Bank of America (BAC - Get Report) was the loser among the largest U.S. financial names on Wednesday, with shares declining more than 5% to close at $8.68.
The broad indexes all pulled back over 1%, after China's first-quarter gross domestic product growth came in at an 8.1% annualized pace, slowing from 8.9% during the fourth quarter.
A market rally during the previous session had in part reflected whispers that China's first-quarter gross domestic product report would show a surprisingly strong annualized growth rate of 9%.
KBW Bank Index (I:BKX) declined over 3% to close at 47.18.
JPMorgan Chase (JPM - Get Report) and
Wells Fargo (WFC - Get Report) led off earnings season for the largest U.S. banks, and the reaction wasn't pretty despite above-consensus profits from both companies.
JPMorgan Chase JPMorgan's shares pulled back 4% on Friday to close at $43.21. The stock has now returned 31% year-to-date, following a 20% decline during 2011.
The shares currently trade at eight times the consensus 2013 EPS estimate of $5.54.

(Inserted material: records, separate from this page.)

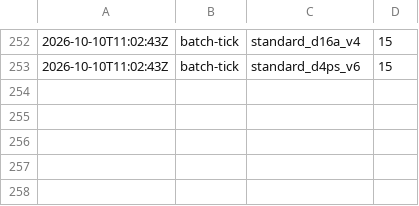
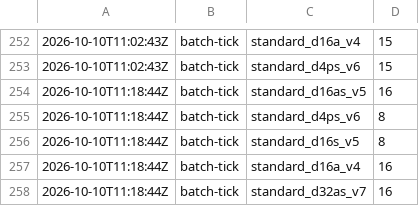
Before and after one commit to cauldnz/Primes, a CSV file: ispc-dev/results/cost-log.csv, drawn as a sheet; only a part is shown, gaps mark what is left out; the diff names each change by its address in the sheet, - before the commit and + after, or states it on an @@ line.

Commit message:
Tick

```diff
--- a/ispc-dev/results/cost-log.csv
+++ b/ispc-dev/results/cost-log.csv
+row 254: 2026-10-10T11:18:44Z | batch-tick | standard_d16as_v5 | 16
+row 255: 2026-10-10T11:18:44Z | batch-tick | standard_d4ps_v6 | 8
+row 256: 2026-10-10T11:18:44Z | batch-tick | standard_d16s_v5 | 8
+row 257: 2026-10-10T11:18:44Z | batch-tick | standard_d16a_v4 | 16
+row 258: 2026-10-10T11:18:44Z | batch-tick | standard_d32as_v7 | 16
```
Also changed, not shown: ispc-dev/results/hc/jobs.tsv, 12 other files.
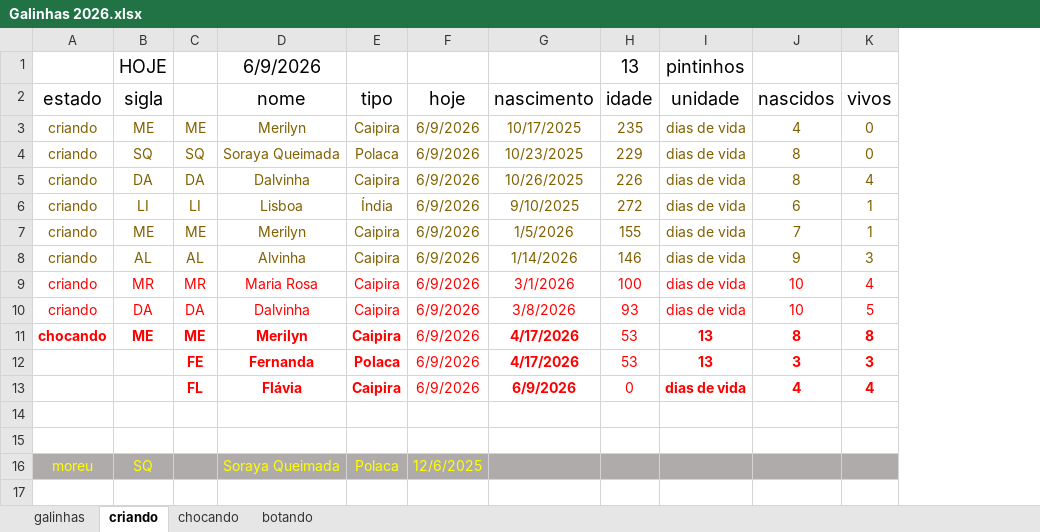
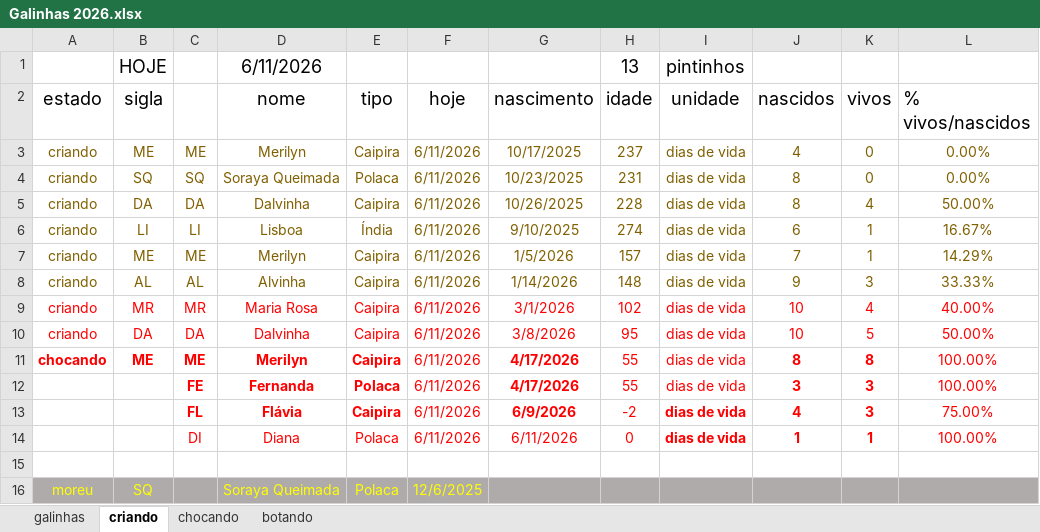
Before and after one commit to HumbertoEliaSoares01/BichosDeCasa, an Excel workbook: Galinhas/Galinhas 2026.xlsx, sheet criando, drawn as a sheet; values as stored, in another font and other column widths than the file's, no borders; the diff names each change by its address in the sheet, - before the commit and + after, or states it on an @@ line.

```diff
--- a/Galinhas/Galinhas 2026.xlsx (sheet criando)
+++ b/Galinhas/Galinhas 2026.xlsx (sheet criando)
+column L (% vivos/nascidos), rows 3-14: 0.00% | 0.00% | 50.00% | 16.67% | 14.29% | 33.33% | 40.00% | 50.00% | 100.00% | 100.00% | 75.00% | 100.00%
-D1 (nome): 6/9/2026
+D1 (nome): 6/11/2026
-F3:F13 (hoje): 6/9/2026
+F3:F13 (hoje): 6/11/2026
-H3 (idade): 235
+H3 (idade): 237
-H4 (idade): 229
+H4 (idade): 231
-H5 (idade): 226
+H5 (idade): 228
-H6 (idade): 272
+H6 (idade): 274
-H7 (idade): 155
+H7 (idade): 157
-H8 (idade): 146
+H8 (idade): 148
-H9 (idade): 100
+H9 (idade): 102
-H10 (idade): 93
+H10 (idade): 95
-H11:H12 (idade): 53
+H11:H12 (idade): 55
-I11:I12 (unidade): 13
+I11:I12 (unidade): dias de vida
-I11:I12 bold: on
+I11:I12 bold: off
-H13 (idade): 0
+H13 (idade): -2
-K13 (vivos): 4
+K13 (vivos): 3
-row 14: (empty)
+row 14:  |  | DI | Diana | Polaca | 6/11/2026 | 6/11/2026 | 0 | dias de vida | 1 | 1 | 100.00%
```
Also changed, not shown: sheet galinhas, sheet chocando, sheet botando.
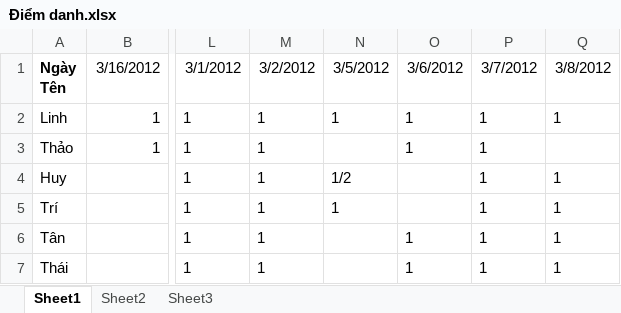
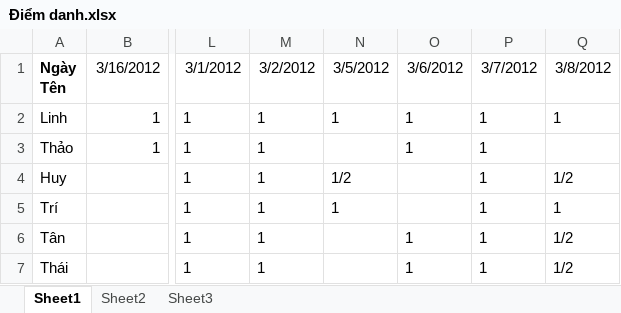
Before and after one commit to anhlinhth/game-tool, an Excel workbook: Điểm danh.xlsx, sheet Sheet1, drawn as a sheet; only a part is shown, gaps mark what is left out; values as stored, in another font and other column widths than the file's, no borders; the diff names each change by its address in the sheet, - before the commit and + after, or states it on an @@ line.

Commit message:
chieu 8-3

```diff
--- a/Điểm danh.xlsx (sheet Sheet1)
+++ b/Điểm danh.xlsx (sheet Sheet1)
-Q4: 1
+Q4: 1/2
-Q6:Q7: 1
+Q6:Q7: 1/2
```
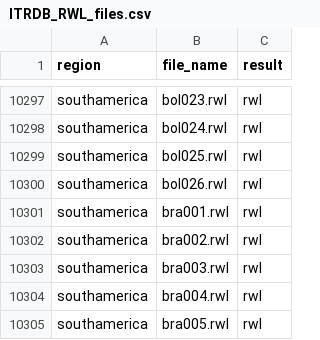
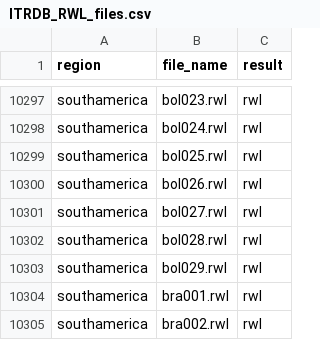
Before and after one commit to chguiterman/check-ITRDB, a CSV file: data/ITRDB_RWL_files.csv, drawn as a sheet; only a part is shown, gaps mark what is left out; the shorter side is filled out with more unchanged rows.

```diff
--- a/data/ITRDB_RWL_files.csv
+++ b/data/ITRDB_RWL_files.csv
@@ -10300,2 +10300,5 @@
 "southamerica","bol026.rwl","rwl"
+"southamerica","bol027.rwl","rwl"
+"southamerica","bol028.rwl","rwl"
+"southamerica","bol029.rwl","rwl"
 "southamerica","bra001.rwl","rwl"
```
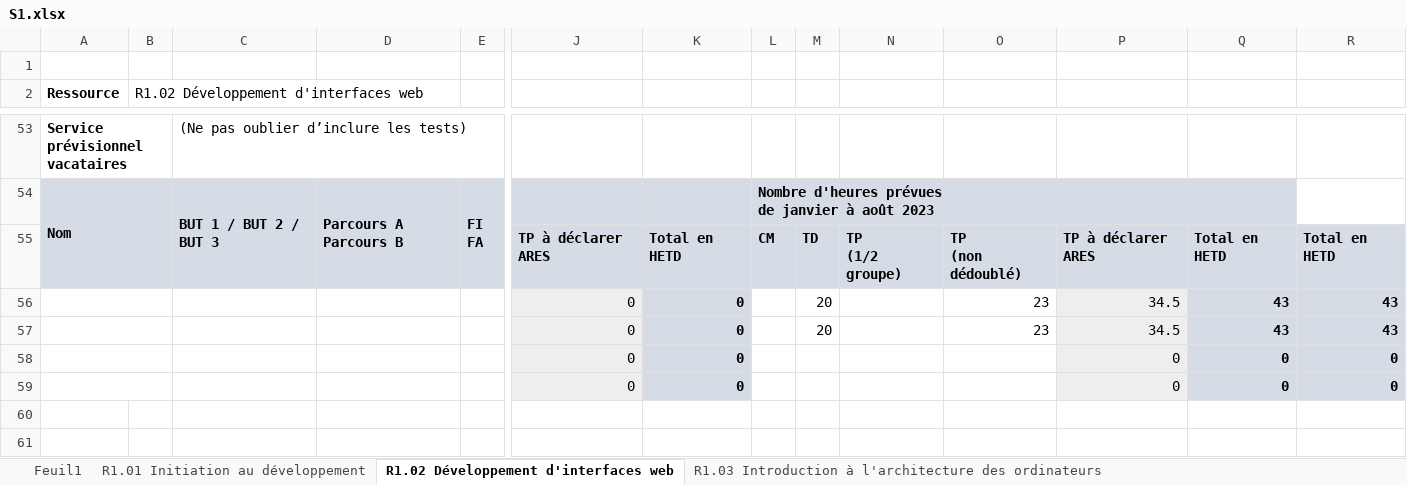
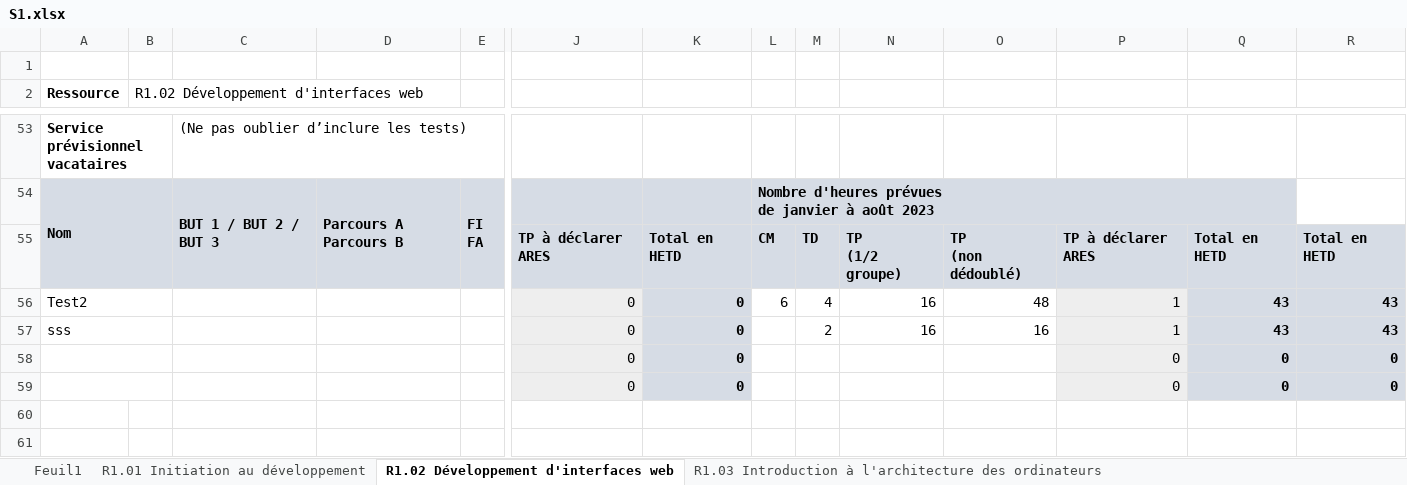
Before and after one commit to chiyeb/SAE-3.01, an Excel workbook: SAE_3_01/fichiers genere/S1.xlsx, sheet R1.02 Développement d'interfaces web, drawn as a sheet; only a part is shown, gaps mark what is left out; values as stored, in another font and other column widths than the file's, no borders; removed rows and columns are numbered as before the commit, all else as after; rows hold the shown columns only; the diff names each change by its address in the sheet, - before the commit and + after, or states it on an @@ line.

```diff
--- a/SAE_3_01/fichiers genere/S1.xlsx (sheet R1.02 Développement d'interfaces web)
+++ b/SAE_3_01/fichiers genere/S1.xlsx (sheet R1.02 Développement d'interfaces web)
-row 56:  |  |  |  |  | 0 | 0 |  | 20 |  | 23 | 34.5 | 43 | 43
-row 57:  |  |  |  |  | 0 | 0 |  | 20 |  | 23 | 34.5 | 43 | 43
+row 56: Test2 |  |  |  |  | 0 | 0 | 6 | 4 | 16 | 48 | 1 | 43 | 43
+row 57: sss |  |  |  |  | 0 | 0 |  | 2 | 16 | 16 | 1 | 43 | 43
```
Also changed, not shown: sheet R1.01 Initiation au développement, sheet R1.05 Introduction aux bases de données et SQL, 4 other files.
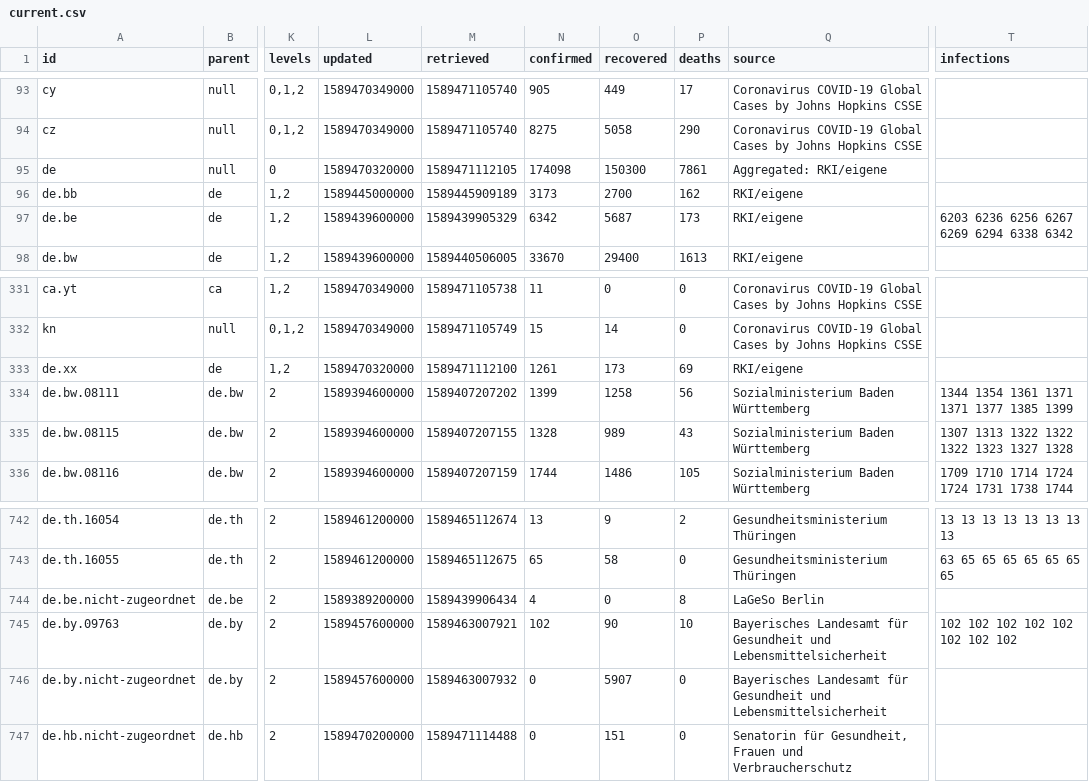
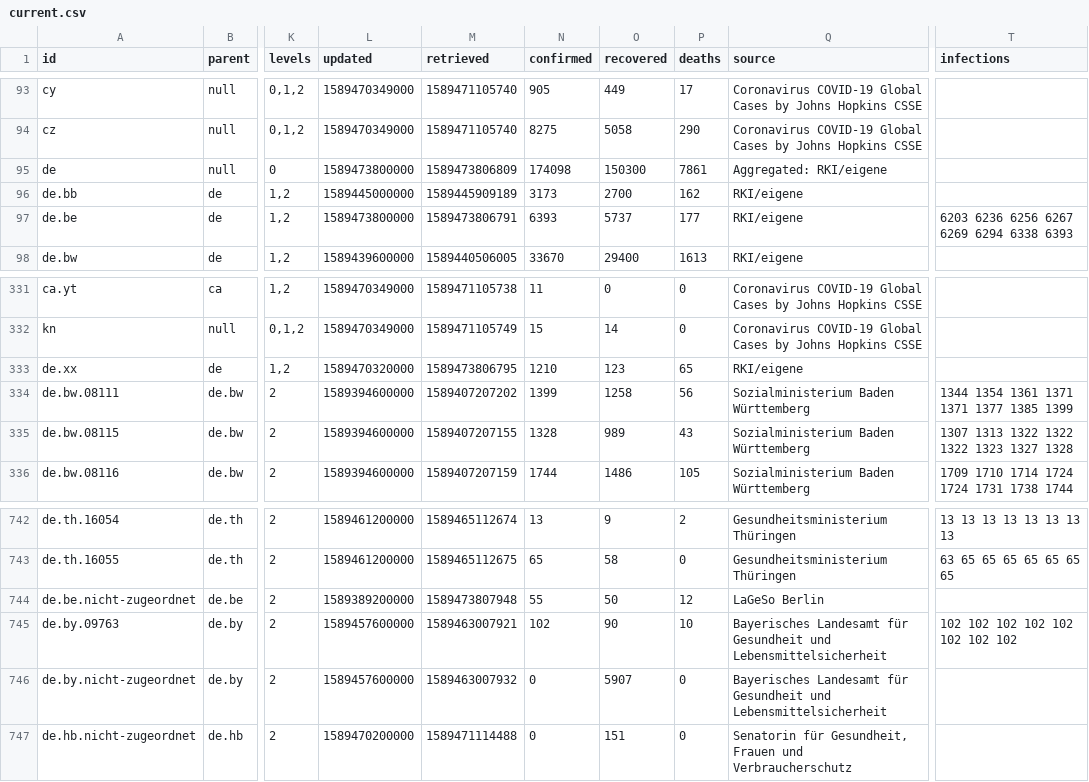
Before and after one commit to montanaflynn/covid-19, a CSV file: data/current.csv, drawn as a sheet; only a part is shown, gaps mark what is left out; the diff names each change by its address in the sheet, - before the commit and + after, or states it on an @@ line.

```diff
--- a/data/current.csv
+++ b/data/current.csv
-L95 (updated): 1589470320000
+L95 (updated): 1589473800000
-M95 (retrieved): 1589471112105
+M95 (retrieved): 1589473806809
-L97 (updated): 1589439600000
+L97 (updated): 1589473800000
-M97 (retrieved): 1589439905329
+M97 (retrieved): 1589473806791
-N97 (confirmed): 6342
+N97 (confirmed): 6393
-O97 (recovered): 5687
+O97 (recovered): 5737
-P97 (deaths): 173
+P97 (deaths): 177
-T97 (infections): 6203 6236 6256 6267 6269 6294 6338 6342
+T97 (infections): 6203 6236 6256 6267 6269 6294 6338 6393
-M333 (retrieved): 1589471112100
+M333 (retrieved): 1589473806795
-N333 (confirmed): 1261
+N333 (confirmed): 1210
-O333 (recovered): 173
+O333 (recovered): 123
-P333 (deaths): 69
+P333 (deaths): 65
-M744 (retrieved): 1589439906434
+M744 (retrieved): 1589473807948
-N744 (confirmed): 4
+N744 (confirmed): 55
-O744 (recovered): 0
+O744 (recovered): 50
-P744 (deaths): 8
+P744 (deaths): 12
```
Also changed, not shown: 3 other files.
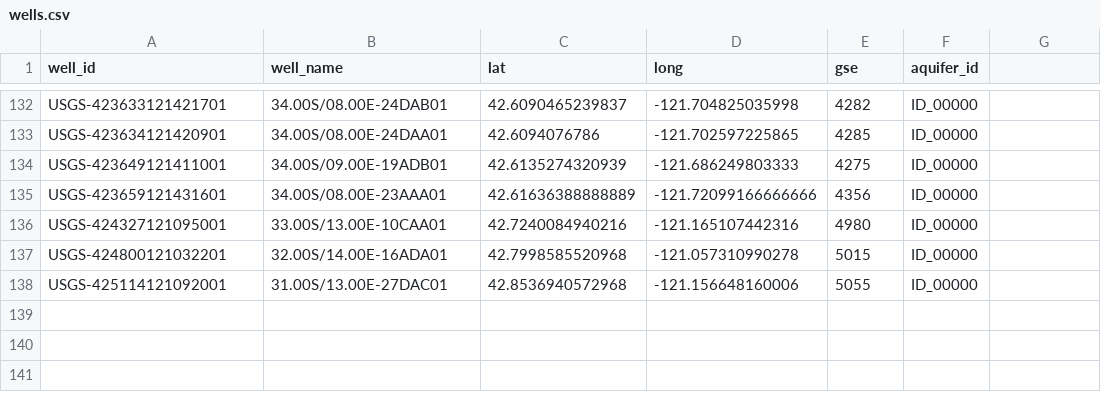
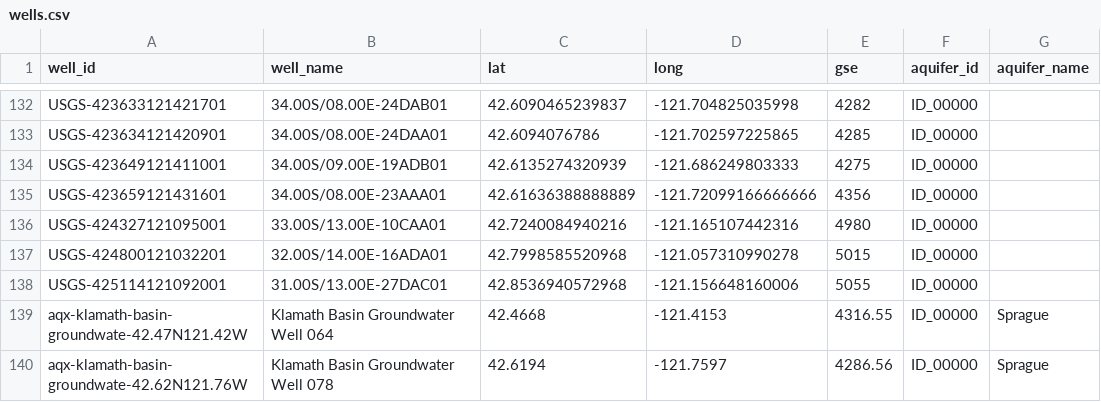
Before and after one commit to Aquaveo/aquiferx, a CSV file: public/data/oregon/wells.csv, drawn as a sheet; only a part is shown, gaps mark what is left out; the diff names each change by its address in the sheet, - before the commit and + after, or states it on an @@ line.

```diff
--- a/public/data/oregon/wells.csv
+++ b/public/data/oregon/wells.csv
-G1: (empty)
+G1: aquifer_name
+row 139: aqx-klamath-basin-groundwate-42.47N121.42W | Klamath Basin Groundwater Well 064 | 42.4668 | -121.4153 | 4316.55 | ID_00000 | Sprague
+row 140: aqx-klamath-basin-groundwate-42.62N121.76W | Klamath Basin Groundwater Well 078 | 42.6194 | -121.7597 | 4286.56 | ID_00000 | Sprague
```
Also changed, not shown: 6 other files.
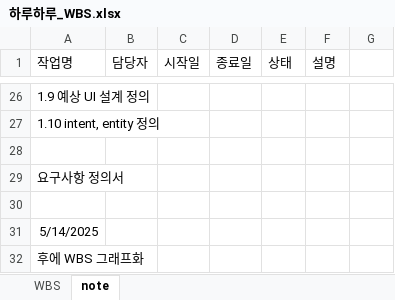
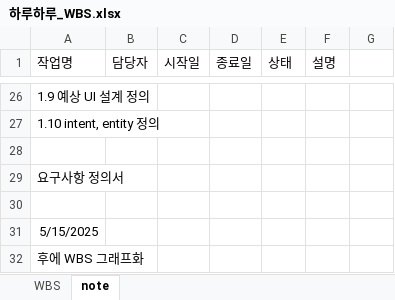
Before and after one commit to humanda5-ap-4/haruharu, an Excel workbook: docs/planning/하루하루_WBS.xlsx, sheet note, drawn as a sheet; only a part is shown, gaps mark what is left out; values as stored, in another font and other column widths than the file's, no borders; the diff names each change by its address in the sheet, - before the commit and + after, or states it on an @@ line.

```diff
--- a/docs/planning/하루하루_WBS.xlsx (sheet note)
+++ b/docs/planning/하루하루_WBS.xlsx (sheet note)
-A31 (작업명): 5/14/2025
+A31 (작업명): 5/15/2025
```
Also changed, not shown: sheet WBS, 19 other files.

reported first-quarter earnings on a managed basis of $5.38 billion, or $1.31 per share, soundly beating the consensus estimate of $1.18, among analysts polled by Thomson Reuters. The company saw a strong recovery in trading revenue, to $4.66 billion in the first quarter, compared to $2.49 billion during a very difficult fourth quarter. Trading revenue was still down 8% year-over-year. JPMorgan also reported very strong first-quarter mortgage revenue of $2.01 billion, up from $725 million in the fourth quarter and a loss of $487 million during the first quarter of 2011.
All of the large banks are expected to report relatively strong first-quarter mortgage volume and revenue, in part from President Obama's expanded Home Affordable Refinance Program, which allows certain mortgage loan borrowers to refinance their homes at the current low rates, no matter how much the value of the home has declined.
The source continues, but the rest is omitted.